## What you have to do:
Take every record and write it out again exactly, with no images included.

## Records contained in a dataset:
^^^^

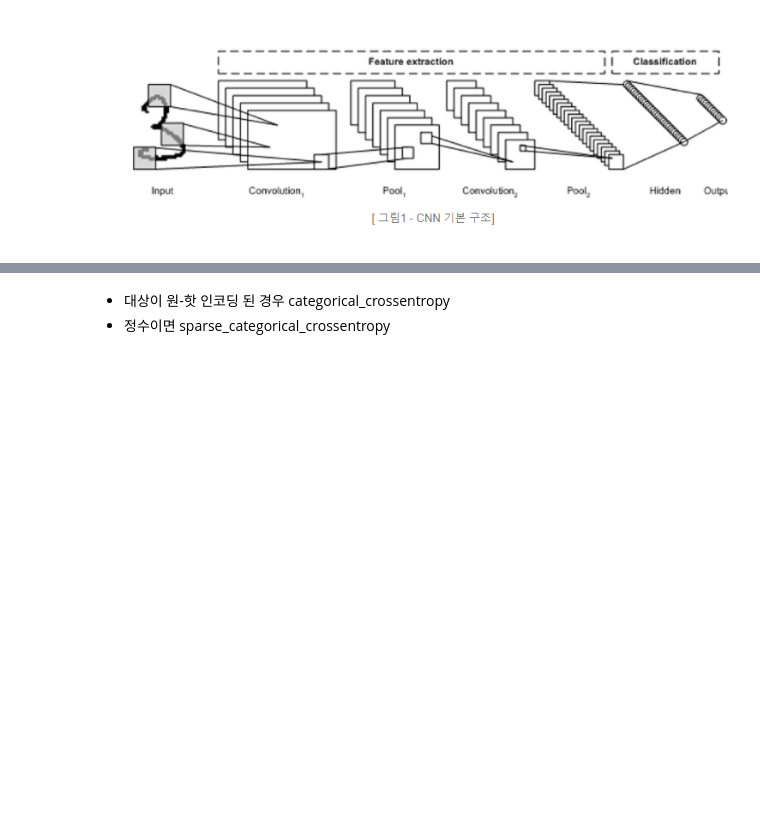
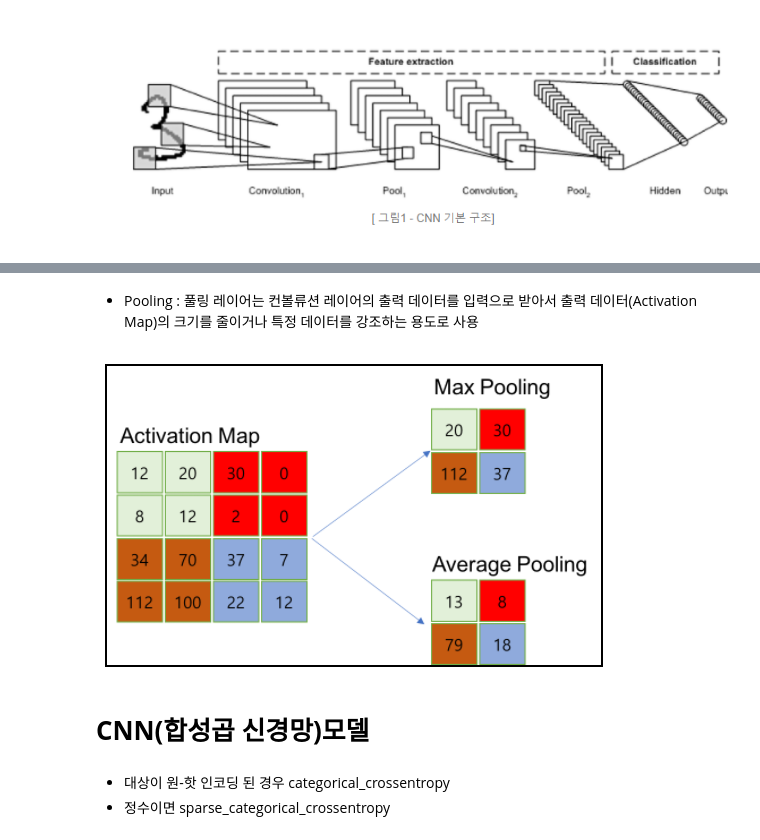
Before and after one commit to rlfwo93/machine-learning, a Jupyter notebook: CnnModel.ipynb, the cells around one changed output, grey strips where cells are left out. Drawn from its saved outputs; the diff is of its cells as text; code cells hidden in the pictures; blank space fills up the shorter version.

```diff
--- a/CnnModel.ipynb
+++ b/CnnModel.ipynb
@@ -66,3 +78,11 @@ Image('/gdrive/My Drive/cnn/cnn구조.PNG')
+# %% [markdown]
+- Pooling : 풀링 레이어는 컨볼류션 레이어의 출력 데이터를 입력으로 받아서 출력 데이터(Activation Map)의 크기를 줄이거나 특정 데이터를 강조하는 용도로 사용
+# %%
+Image('/gdrive/My Drive/cnn/폴링.PNG')
+# %% [output]
+[figure, added]
+# %% [markdown]
+# **CNN(합성곱 신경망)모델**
 # %%
 cnn = tf.keras.models.Sequential([
     tf.keras.layers.Conv2D(input_shape=(28,28,1),kernel_size=(3,3),strides=(1,1),filters= 16,padding="same",activation="relu"),
```
Also changed, not shown: parts of 5 cells of this notebook.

^^^^

## Problem solution:
Before and after one commit to rlfwo93/machine-learning, a Jupyter notebook: CnnModel.ipynb, the cells around one changed output, grey strips where cells are left out. Drawn from its saved outputs; the diff is of its cells as text; code cells hidden in the pictures; blank space fills up the shorter version.

```diff
--- a/CnnModel.ipynb
+++ b/CnnModel.ipynb
@@ -66,3 +78,11 @@ Image('/gdrive/My Drive/cnn/cnn구조.PNG')
+# %% [markdown]
+- Pooling : 풀링 레이어는 컨볼류션 레이어의 출력 데이터를 입력으로 받아서 출력 데이터(Activation Map)의 크기를 줄이거나 특정 데이터를 강조하는 용도로 사용
+# %%
+Image('/gdrive/My Drive/cnn/폴링.PNG')
+# %% [output]
+[figure, added]
+# %% [markdown]
+# **CNN(합성곱 신경망)모델**
 # %%
 cnn = tf.keras.models.Sequential([
     tf.keras.layers.Conv2D(input_shape=(28,28,1),kernel_size=(3,3),strides=(1,1),filters= 16,padding="same",activation="relu"),
```
Also changed, not shown: parts of 5 cells of this notebook.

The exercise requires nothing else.